╔══
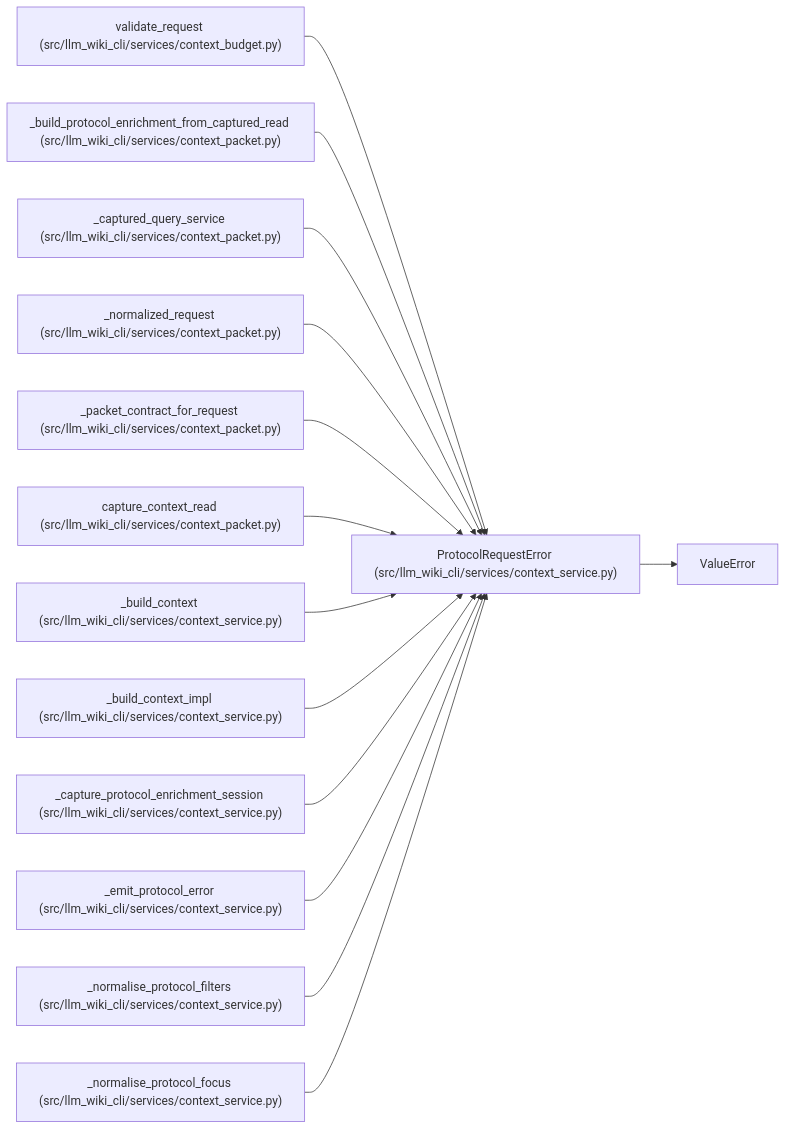
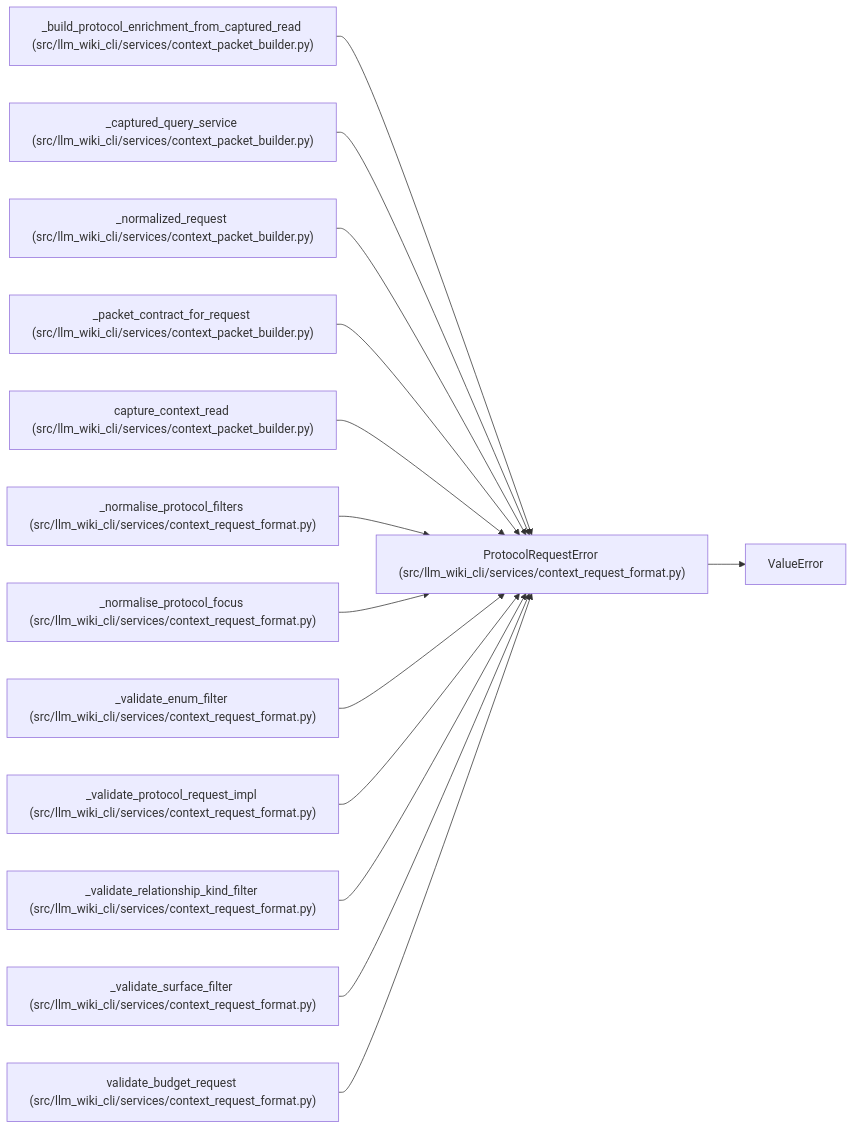
The diagram in docs/llm_wiki/entities/ProtocolRequestError.md (Denissvgn/python-wiki-llm), drawn with Mermaid before and after one commit. The commit also changed other lines of this file and 1555 other files, not shown here.

````diff
--- a/docs/llm_wiki/entities/ProtocolRequestError.md
+++ b/docs/llm_wiki/entities/ProtocolRequestError.md
@@ -25,43 +25,43 @@
 ```mermaid
 flowchart LR
-    n0["ProtocolRequestError (src/llm_wiki_cli/services/context_service.py)"]
+    n0["ProtocolRequestError (src/llm_wiki_cli/services/context_request_format.py)"]
     n1["ValueError"]
-    n2["validate_request (src/llm_wiki_cli/services/context_budget.py)"]
-    n3["_build_protocol_enrichment_from_captured_read (src/llm_wiki_cli/services/context_packet.py)"]
-    n4["_captured_query_service (src/llm_wiki_cli/services/context_packet.py)"]
-    n5["_normalized_request (src/llm_wiki_cli/services/context_packet.py)"]
-    n6["_packet_contract_for_request (src/llm_wiki_cli/services/context_packet.py)"]
-    n7["capture_context_read (src/llm_wiki_cli/services/context_packet.py)"]
-    n8["_build_context (src/llm_wiki_cli/services/context_service.py)"]
-    n9["_build_context_impl (src/llm_wiki_cli/services/context_service.py)"]
-    n10["_capture_protocol_enrichment_session (src/llm_wiki_cli/services/context_service.py)"]
-    n11["_emit_protocol_error (src/llm_wiki_cli/services/context_service.py)"]
-    n12["_normalise_protocol_filters (src/llm_wiki_cli/services/context_service.py)"]
-    n13["_normalise_protocol_focus (src/llm_wiki_cli/services/context_service.py)"]
+    n2["_build_protocol_enrichment_from_captured_read (src/llm_wiki_cli/services/context_packet_builder.py)"]
+    n3["_captured_query_service (src/llm_wiki_cli/services/context_packet_builder.py)"]
+    n4["_normalized_request (src/llm_wiki_cli/services/context_packet_builder.py)"]
+    n5["_packet_contract_for_request (src/llm_wiki_cli/services/context_packet_builder.py)"]
+    n6["capture_context_read (src/llm_wiki_cli/services/context_packet_builder.py)"]
+    n7["_normalise_protocol_filters (src/llm_wiki_cli/services/context_request_format.py)"]
+    n8["_normalise_protocol_focus (src/llm_wiki_cli/services/context_request_format.py)"]
+    n9["_validate_enum_filter (src/llm_wiki_cli/services/context_request_format.py)"]
+    n10["_validate_protocol_request_impl (src/llm_wiki_cli/services/context_request_format.py)"]
+    n11["_validate_relationship_kind_filter (src/llm_wiki_cli/services/context_request_format.py)"]
+    n12["_validate_surface_filter (src/llm_wiki_cli/services/context_request_format.py)"]
+    n13["validate_budget_request (src/llm_wiki_cli/services/context_request_format.py)"]
     n0 --> n1
     n2 --> n0
     n3 --> n0
     n4 --> n0
     n5 --> n0
     n6 --> n0
     n7 --> n0
     n8 --> n0
     n9 --> n0
     n10 --> n0
     n11 --> n0
     n12 --> n0
     n13 --> n0
-    click n0 "../modules/context_service.md"
-    click n2 "../modules/context_budget.md"
-    click n3 "../modules/context_packet.md"
-    click n4 "../modules/context_packet.md"
-    click n5 "../modules/context_packet.md"
-    click n6 "../modules/context_packet.md"
-    click n7 "../modules/context_packet.md"
-    click n8 "../modules/context_service.md"
-    click n9 "../modules/context_service.md"
-    click n10 "../modules/context_service.md"
-    click n11 "../modules/context_service.md"
-    click n12 "../modules/context_service.md"
-    click n13 "../modules/context_service.md"
+    click n0 "../modules/context_request_format.md"
+    click n2 "../modules/context_packet_builder.md"
+    click n3 "../modules/context_packet_builder.md"
+    click n4 "../modules/context_packet_builder.md"
+    click n5 "../modules/context_packet_builder.md"
+    click n6 "../modules/context_packet_builder.md"
+    click n7 "../modules/context_request_format.md"
+    click n8 "../modules/context_request_format.md"
+    click n9 "../modules/context_request_format.md"
+    click n10 "../modules/context_request_format.md"
+    click n11 "../modules/context_request_format.md"
+    click n12 "../modules/context_request_format.md"
+    click n13 "../modules/context_request_format.md"
 ```
````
╚══
Write out every line in the data that holds the string "ProtocolRequestError".

**ANSWER SPACE:**
The diagram in docs/llm_wiki/entities/ProtocolRequestError.md (Denissvgn/python-wiki-llm), drawn with Mermaid before and after one commit. The commit also changed other lines of this file and 1555 other files, not shown here.
--- a/docs/llm_wiki/entities/ProtocolRequestError.md
+++ b/docs/llm_wiki/entities/ProtocolRequestError.md
-    n0["ProtocolRequestError (src/llm_wiki_cli/services/context_service.py)"]
+    n0["ProtocolRequestError (src/llm_wiki_cli/services/context_request_format.py)"]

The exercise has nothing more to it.